The word to find is "mxPoint". Copy each line of the material that contains it.

▶ **Information supplied**:
|---|

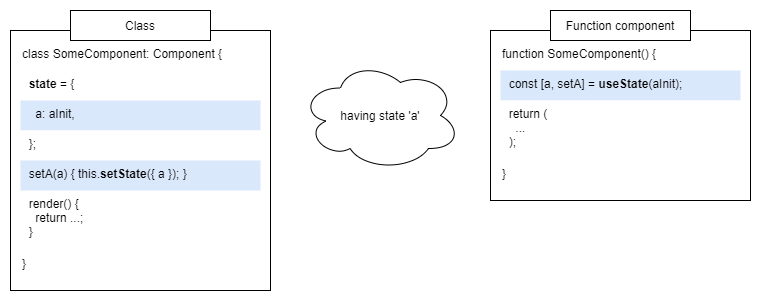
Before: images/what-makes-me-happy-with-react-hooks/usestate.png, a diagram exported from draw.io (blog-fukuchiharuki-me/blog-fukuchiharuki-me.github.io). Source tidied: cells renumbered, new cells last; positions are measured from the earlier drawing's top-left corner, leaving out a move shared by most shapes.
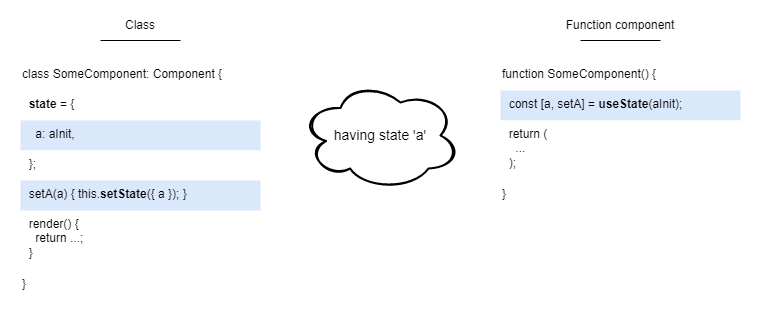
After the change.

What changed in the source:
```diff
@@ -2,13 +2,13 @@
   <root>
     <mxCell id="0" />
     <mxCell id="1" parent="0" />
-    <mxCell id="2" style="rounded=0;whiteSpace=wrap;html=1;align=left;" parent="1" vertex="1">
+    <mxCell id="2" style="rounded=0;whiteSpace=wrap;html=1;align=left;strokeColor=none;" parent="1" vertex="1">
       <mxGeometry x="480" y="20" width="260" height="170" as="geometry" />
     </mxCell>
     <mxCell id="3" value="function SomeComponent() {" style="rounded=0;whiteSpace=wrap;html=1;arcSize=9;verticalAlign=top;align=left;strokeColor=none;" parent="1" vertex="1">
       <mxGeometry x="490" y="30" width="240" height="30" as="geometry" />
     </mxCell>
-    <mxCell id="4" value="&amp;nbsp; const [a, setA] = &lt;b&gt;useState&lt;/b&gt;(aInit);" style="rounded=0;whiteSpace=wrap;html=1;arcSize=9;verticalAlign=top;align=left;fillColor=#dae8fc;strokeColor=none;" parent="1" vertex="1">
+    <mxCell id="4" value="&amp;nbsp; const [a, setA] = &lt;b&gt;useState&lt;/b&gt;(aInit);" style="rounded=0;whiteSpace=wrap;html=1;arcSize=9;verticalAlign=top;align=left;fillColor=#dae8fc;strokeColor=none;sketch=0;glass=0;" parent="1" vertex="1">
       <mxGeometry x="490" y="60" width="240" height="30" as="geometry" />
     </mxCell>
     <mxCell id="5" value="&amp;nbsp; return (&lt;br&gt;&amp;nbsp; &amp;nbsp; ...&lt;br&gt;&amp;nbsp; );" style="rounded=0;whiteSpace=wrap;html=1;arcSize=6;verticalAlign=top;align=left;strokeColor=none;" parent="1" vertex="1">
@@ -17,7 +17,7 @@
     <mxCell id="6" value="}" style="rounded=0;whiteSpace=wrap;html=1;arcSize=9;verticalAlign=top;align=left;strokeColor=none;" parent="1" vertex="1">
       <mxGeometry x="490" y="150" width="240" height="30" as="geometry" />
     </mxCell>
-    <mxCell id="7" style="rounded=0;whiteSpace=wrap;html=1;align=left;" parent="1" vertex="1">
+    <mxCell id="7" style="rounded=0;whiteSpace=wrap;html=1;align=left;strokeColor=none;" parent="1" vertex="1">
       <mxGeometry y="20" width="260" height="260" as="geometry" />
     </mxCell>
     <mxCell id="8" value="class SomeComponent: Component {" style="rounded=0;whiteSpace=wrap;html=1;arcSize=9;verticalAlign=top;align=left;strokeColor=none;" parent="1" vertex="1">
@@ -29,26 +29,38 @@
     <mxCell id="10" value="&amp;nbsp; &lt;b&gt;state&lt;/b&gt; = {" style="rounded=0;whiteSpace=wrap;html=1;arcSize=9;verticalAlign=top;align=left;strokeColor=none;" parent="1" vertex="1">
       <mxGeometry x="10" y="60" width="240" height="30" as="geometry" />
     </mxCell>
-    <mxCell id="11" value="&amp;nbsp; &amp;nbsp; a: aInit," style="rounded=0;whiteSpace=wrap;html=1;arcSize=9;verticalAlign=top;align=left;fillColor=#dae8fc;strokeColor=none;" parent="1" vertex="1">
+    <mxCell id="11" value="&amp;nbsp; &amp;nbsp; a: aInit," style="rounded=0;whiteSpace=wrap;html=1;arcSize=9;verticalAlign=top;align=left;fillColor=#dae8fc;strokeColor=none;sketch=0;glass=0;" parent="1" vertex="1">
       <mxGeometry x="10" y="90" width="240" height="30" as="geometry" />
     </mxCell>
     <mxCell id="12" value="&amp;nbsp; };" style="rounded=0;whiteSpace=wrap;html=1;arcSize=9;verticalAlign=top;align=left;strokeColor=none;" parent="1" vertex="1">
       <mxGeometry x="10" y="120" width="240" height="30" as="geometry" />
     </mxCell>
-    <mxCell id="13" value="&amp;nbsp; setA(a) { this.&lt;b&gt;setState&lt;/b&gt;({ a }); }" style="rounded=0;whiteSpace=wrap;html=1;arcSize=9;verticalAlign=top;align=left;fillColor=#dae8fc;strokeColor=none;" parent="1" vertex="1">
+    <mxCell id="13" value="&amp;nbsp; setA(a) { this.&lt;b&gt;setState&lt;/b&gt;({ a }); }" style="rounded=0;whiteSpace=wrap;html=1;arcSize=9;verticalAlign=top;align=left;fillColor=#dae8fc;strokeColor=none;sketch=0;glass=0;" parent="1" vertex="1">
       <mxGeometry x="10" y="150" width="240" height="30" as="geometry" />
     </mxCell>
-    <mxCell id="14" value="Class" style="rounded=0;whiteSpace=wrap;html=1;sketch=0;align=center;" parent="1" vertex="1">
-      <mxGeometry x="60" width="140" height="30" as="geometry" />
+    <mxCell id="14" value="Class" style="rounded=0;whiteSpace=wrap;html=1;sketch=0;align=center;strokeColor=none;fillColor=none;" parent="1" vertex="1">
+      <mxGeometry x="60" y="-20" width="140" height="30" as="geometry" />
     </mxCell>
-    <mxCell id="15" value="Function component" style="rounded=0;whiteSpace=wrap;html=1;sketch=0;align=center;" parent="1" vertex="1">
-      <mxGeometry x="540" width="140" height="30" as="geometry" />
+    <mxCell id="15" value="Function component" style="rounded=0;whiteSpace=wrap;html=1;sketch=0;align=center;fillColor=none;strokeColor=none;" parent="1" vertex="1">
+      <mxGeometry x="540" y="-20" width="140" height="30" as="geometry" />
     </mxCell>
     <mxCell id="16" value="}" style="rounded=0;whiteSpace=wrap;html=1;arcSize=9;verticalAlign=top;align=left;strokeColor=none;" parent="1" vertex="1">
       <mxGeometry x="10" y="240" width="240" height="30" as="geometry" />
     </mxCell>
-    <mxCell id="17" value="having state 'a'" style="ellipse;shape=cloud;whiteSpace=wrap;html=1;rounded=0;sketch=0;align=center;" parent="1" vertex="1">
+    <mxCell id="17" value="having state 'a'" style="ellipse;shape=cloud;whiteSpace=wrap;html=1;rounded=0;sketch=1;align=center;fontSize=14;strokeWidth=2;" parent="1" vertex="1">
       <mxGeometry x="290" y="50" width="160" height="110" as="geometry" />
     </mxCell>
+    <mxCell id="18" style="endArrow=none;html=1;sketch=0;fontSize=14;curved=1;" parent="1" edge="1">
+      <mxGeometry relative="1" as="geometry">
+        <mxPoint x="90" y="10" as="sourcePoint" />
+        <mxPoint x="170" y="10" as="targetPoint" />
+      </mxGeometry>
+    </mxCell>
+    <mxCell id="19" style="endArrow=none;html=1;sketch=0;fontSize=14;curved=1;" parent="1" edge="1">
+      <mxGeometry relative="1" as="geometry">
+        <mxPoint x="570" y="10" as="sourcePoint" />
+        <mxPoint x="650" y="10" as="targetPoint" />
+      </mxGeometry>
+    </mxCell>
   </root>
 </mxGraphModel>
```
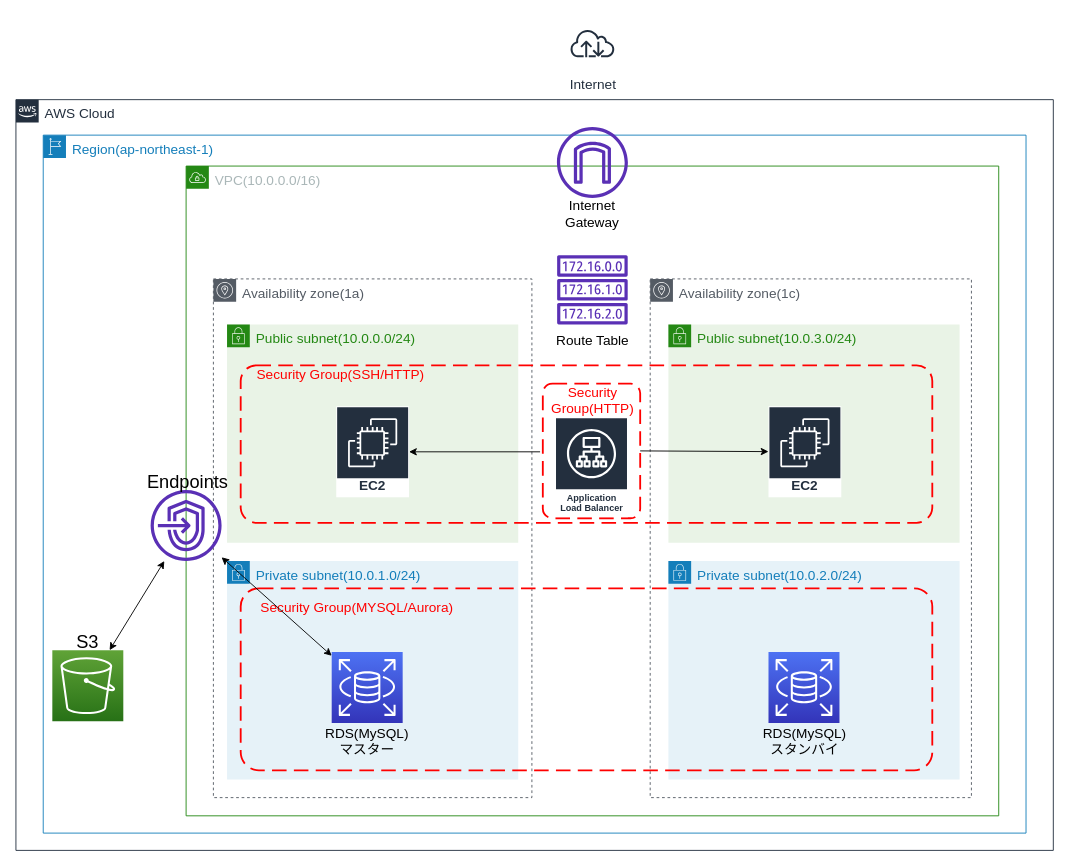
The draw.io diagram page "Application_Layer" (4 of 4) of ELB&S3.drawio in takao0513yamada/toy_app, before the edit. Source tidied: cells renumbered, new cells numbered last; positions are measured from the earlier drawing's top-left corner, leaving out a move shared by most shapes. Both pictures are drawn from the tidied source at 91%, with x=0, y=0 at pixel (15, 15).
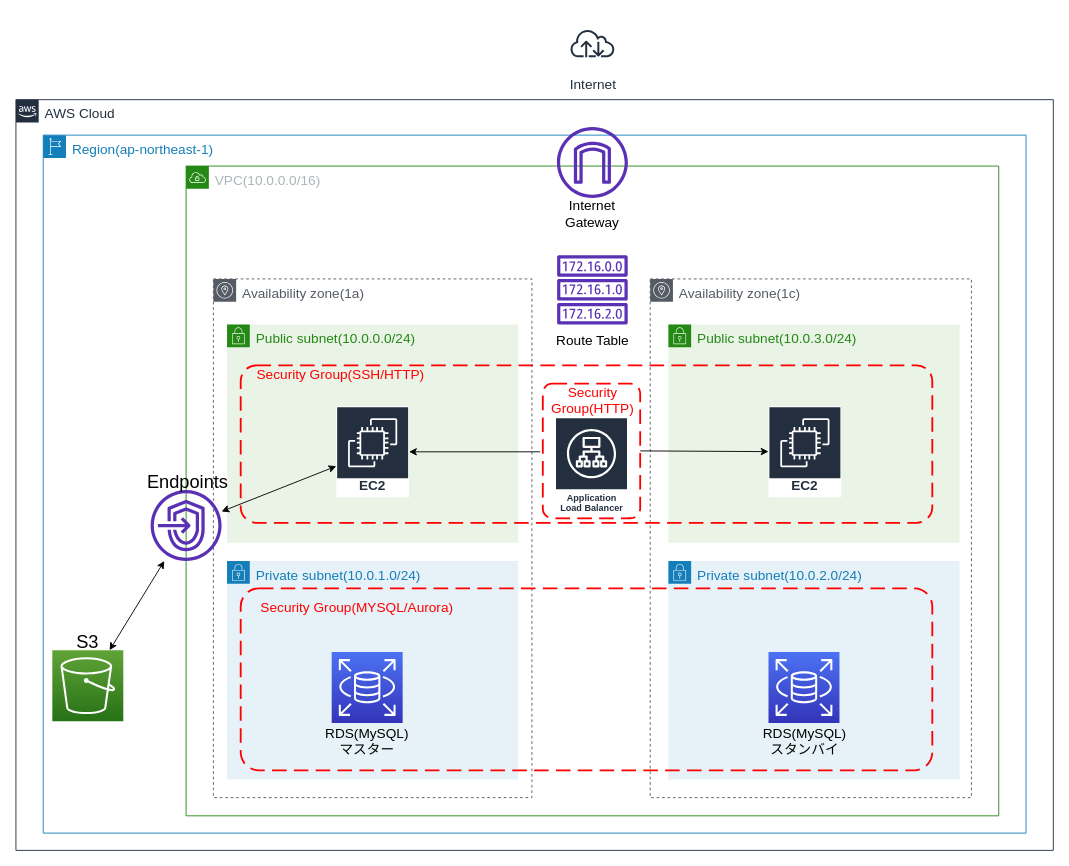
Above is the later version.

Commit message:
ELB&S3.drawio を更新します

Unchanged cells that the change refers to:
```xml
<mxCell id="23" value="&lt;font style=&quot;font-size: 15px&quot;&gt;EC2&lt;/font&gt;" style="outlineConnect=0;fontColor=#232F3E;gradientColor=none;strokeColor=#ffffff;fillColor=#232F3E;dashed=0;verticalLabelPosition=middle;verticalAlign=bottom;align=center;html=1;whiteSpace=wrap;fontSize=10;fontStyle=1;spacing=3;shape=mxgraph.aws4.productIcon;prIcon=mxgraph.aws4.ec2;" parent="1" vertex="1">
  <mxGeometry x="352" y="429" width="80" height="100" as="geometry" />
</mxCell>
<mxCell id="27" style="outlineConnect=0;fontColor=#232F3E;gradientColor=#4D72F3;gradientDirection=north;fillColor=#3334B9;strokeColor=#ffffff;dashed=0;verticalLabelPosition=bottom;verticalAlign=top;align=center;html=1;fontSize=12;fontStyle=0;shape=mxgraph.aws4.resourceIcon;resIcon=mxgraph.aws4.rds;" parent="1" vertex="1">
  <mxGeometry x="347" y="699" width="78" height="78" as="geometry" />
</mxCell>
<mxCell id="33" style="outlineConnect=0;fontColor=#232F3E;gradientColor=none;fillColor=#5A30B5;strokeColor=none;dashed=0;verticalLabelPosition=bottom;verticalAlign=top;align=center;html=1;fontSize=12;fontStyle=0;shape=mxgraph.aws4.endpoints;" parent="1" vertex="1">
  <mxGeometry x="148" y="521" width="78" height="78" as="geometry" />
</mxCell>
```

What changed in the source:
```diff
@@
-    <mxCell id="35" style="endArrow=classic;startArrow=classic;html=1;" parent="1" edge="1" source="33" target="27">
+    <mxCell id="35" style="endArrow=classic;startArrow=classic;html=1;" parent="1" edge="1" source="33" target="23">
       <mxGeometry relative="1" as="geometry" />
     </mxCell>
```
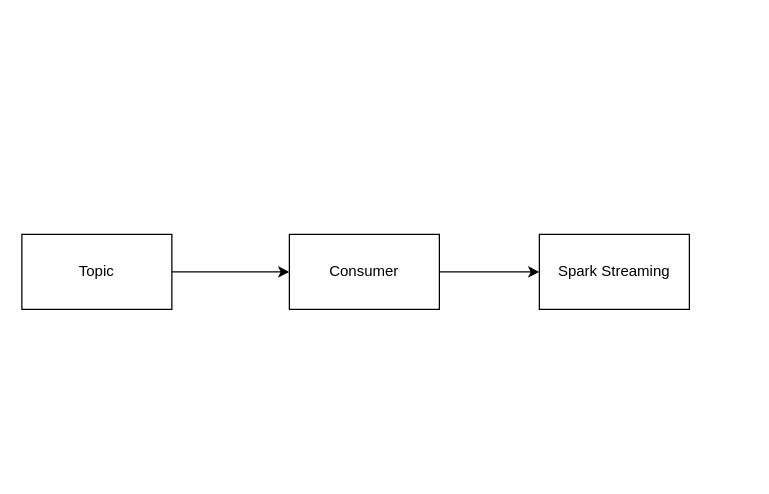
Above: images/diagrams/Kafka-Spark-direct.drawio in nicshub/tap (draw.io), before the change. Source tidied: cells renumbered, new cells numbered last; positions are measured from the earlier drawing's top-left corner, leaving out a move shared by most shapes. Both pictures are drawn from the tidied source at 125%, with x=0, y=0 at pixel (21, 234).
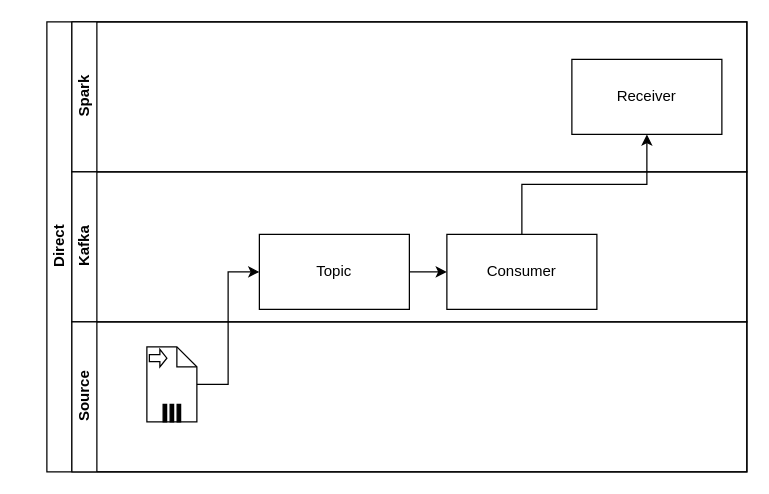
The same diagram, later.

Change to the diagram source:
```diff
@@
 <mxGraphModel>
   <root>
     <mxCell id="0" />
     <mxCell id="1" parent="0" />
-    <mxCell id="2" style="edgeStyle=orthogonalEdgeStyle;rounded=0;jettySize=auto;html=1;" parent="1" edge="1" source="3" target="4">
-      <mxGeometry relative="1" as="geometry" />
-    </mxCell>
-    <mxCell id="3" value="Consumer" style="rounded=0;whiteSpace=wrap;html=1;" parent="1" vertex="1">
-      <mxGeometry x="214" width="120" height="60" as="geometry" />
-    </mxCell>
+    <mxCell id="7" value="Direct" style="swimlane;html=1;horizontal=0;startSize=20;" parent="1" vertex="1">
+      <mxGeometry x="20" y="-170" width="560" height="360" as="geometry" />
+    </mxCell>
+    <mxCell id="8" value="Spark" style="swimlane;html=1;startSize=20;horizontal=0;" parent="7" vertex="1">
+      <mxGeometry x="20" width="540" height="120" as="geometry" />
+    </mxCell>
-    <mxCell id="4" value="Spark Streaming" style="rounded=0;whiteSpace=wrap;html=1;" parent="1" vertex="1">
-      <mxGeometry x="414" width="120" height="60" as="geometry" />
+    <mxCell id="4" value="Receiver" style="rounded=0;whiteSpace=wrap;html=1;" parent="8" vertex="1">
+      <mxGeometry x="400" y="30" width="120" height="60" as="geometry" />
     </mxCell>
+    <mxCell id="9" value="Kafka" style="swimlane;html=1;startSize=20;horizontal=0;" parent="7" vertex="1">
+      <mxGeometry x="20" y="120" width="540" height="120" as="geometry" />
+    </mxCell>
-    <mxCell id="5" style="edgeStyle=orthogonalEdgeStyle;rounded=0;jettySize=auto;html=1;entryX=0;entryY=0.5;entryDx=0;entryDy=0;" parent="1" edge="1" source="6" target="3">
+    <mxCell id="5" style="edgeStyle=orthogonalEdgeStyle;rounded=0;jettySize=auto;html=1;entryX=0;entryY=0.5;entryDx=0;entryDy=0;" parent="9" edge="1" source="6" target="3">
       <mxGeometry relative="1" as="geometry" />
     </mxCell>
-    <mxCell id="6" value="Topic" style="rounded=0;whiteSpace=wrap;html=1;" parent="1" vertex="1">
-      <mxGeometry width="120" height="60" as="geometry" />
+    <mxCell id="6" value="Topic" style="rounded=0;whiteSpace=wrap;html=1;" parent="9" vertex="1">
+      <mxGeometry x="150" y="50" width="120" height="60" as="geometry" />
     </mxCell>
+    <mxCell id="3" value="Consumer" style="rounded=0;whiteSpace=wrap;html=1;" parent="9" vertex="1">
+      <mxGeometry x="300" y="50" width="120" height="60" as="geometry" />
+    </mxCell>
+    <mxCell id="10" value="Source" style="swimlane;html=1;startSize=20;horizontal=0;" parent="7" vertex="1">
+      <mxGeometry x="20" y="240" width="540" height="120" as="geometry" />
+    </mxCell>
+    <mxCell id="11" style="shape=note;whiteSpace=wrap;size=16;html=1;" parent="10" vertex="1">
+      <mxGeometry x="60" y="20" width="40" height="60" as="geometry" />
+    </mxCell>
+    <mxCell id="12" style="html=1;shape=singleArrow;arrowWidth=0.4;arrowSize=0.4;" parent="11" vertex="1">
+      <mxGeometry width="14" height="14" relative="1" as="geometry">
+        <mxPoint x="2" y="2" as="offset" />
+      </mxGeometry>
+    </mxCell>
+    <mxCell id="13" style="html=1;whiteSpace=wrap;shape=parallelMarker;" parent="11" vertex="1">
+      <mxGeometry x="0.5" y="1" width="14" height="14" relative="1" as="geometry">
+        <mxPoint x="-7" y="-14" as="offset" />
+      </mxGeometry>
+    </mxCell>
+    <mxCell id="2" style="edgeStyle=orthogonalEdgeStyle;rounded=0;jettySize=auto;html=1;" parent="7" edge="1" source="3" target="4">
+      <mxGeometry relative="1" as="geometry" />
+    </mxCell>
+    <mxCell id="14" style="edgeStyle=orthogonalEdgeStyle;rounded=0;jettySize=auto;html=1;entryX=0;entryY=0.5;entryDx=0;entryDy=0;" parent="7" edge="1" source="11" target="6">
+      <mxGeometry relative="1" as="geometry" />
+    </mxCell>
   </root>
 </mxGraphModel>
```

|---|

▶ **Task solution**:
+        <mxPoint x="90" y="10" as="sourcePoint" />
+        <mxPoint x="170" y="10" as="targetPoint" />
+        <mxPoint x="570" y="10" as="sourcePoint" />
+        <mxPoint x="650" y="10" as="targetPoint" />
+        <mxPoint x="2" y="2" as="offset" />
+        <mxPoint x="-7" y="-14" as="offset" />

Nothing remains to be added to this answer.